• _DATA FOR THIS TASK_
# # # # # # #

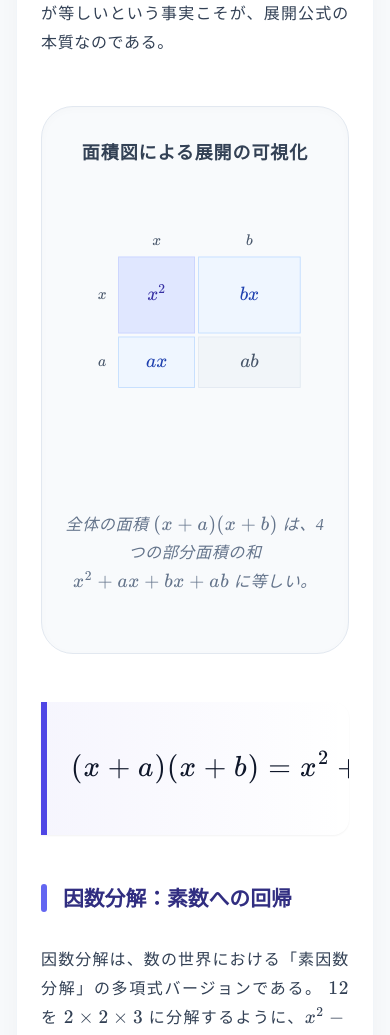
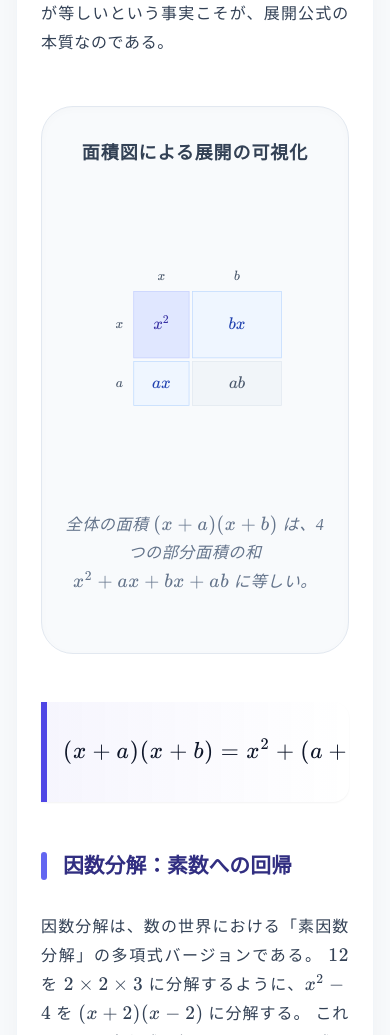
Before and after one commit to nden14800/polynomials, a plain HTML site: page index.html in a window 390 px wide. Shown: the part 1253-2288 px from the top of the page. Drawn offline with nearby package versions, Linux system fonts and the light colour scheme.

Commit message:
fix: ultimate diagram responsiveness (scale and fixed-width overrides)

```diff
--- a/index.html
+++ b/index.html
@@ -297,6 +297,61 @@
             .quiz-panel { width: 100% !important; }
             .max-w-4xl { padding-left: 1rem !important; padding-right: 1rem !important; }
             .max-w-7xl { padding-left: 1rem !important; padding-right: 1rem !important; }
+        }
+
+
+        /* 図形要素の完全レスポンシブ化 */
+        .diagram-box {
+            width: 100% !important;
+            overflow-x: hidden !important; /* 横スクロールを禁止し、中身を縮小させる */
+            display: flex !important;
+            flex-direction: column !important;
+            align-items: center !important;
+        }
+
+        .diagram-box > div {
+            width: 100% !important;
+            max-width: 100% !important;
+            display: flex !important;
+            justify-content: center !important;
+            align-items: center !important;
+        }
+
+        /* 天秤などの固定幅要素を画面幅に合わせて縮小 */
+        @media (max-width: 768px) {
+            .diagram-box > div {
+                transform: scale(0.85); /* 全体を少し縮小 */
+                transform-origin: center center;
+            }
+
+            /* 天秤の横棒 (w-80 = 320px) を画面幅に収める */
+            .w-80 {
+                width: 260px !important; /* モバイル用に固定幅を小さく設定 */
+            }
+
+            /* 左右の皿の配置を内側に寄せる */
+            .left-8 { left: 0px !important; }
+            .right-8 { right: 0px !important; }
+            .md\:left-16 { left: 0px !important; }
+            .md\:right-16 { right: 0px !important; }
+
+            /* 皿自体の幅も少し小さくする */
+            .w-24 { width: 80px !important; }
+
+            /* 数式ボックスの文字サイズ調整 */
+            .equation-box {
+                font-size: 1.2rem !important;
+                padding: 1rem !important;
+            }
+        }
+
+        @media (max-width: 480px) {
+            .diagram-box > div {
+                transform: scale(0.7); /* さらに小さい画面ではもっと縮小 */
+            }
+            .w-80 {
+                width: 220px !important;
+            }
         }
 
     </style>
```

# # # # # # #

• _AIM OF THE TASK_
All entries are to be retyped exactly. Omit any embedded images.

• _TASK SOLUTION_
Before and after one commit to nden14800/polynomials, a plain HTML site: page index.html in a window 390 px wide. Shown: the part 1253-2288 px from the top of the page. Drawn offline with nearby package versions, Linux system fonts and the light colour scheme.

Commit message:
fix: ultimate diagram responsiveness (scale and fixed-width overrides)

```diff
--- a/index.html
+++ b/index.html
@@ -297,6 +297,61 @@
             .quiz-panel { width: 100% !important; }
             .max-w-4xl { padding-left: 1rem !important; padding-right: 1rem !important; }
             .max-w-7xl { padding-left: 1rem !important; padding-right: 1rem !important; }
+        }
+
+
+        /* 図形要素の完全レスポンシブ化 */
+        .diagram-box {
+            width: 100% !important;
+            overflow-x: hidden !important; /* 横スクロールを禁止し、中身を縮小させる */
+            display: flex !important;
+            flex-direction: column !important;
+            align-items: center !important;
+        }
+
+        .diagram-box > div {
+            width: 100% !important;
+            max-width: 100% !important;
+            display: flex !important;
+            justify-content: center !important;
+            align-items: center !important;
+        }
+
+        /* 天秤などの固定幅要素を画面幅に合わせて縮小 */
+        @media (max-width: 768px) {
+            .diagram-box > div {
+                transform: scale(0.85); /* 全体を少し縮小 */
+                transform-origin: center center;
+            }
+
+            /* 天秤の横棒 (w-80 = 320px) を画面幅に収める */
+            .w-80 {
+                width: 260px !important; /* モバイル用に固定幅を小さく設定 */
+            }
+
+            /* 左右の皿の配置を内側に寄せる */
+            .left-8 { left: 0px !important; }
+            .right-8 { right: 0px !important; }
+            .md\:left-16 { left: 0px !important; }
+            .md\:right-16 { right: 0px !important; }
+
+            /* 皿自体の幅も少し小さくする */
+            .w-24 { width: 80px !important; }
+
+            /* 数式ボックスの文字サイズ調整 */
+            .equation-box {
+                font-size: 1.2rem !important;
+                padding: 1rem !important;
+            }
+        }
+
+        @media (max-width: 480px) {
+            .diagram-box > div {
+                transform: scale(0.7); /* さらに小さい画面ではもっと縮小 */
+            }
+            .w-80 {
+                width: 220px !important;
+            }
         }
 
     </style>
```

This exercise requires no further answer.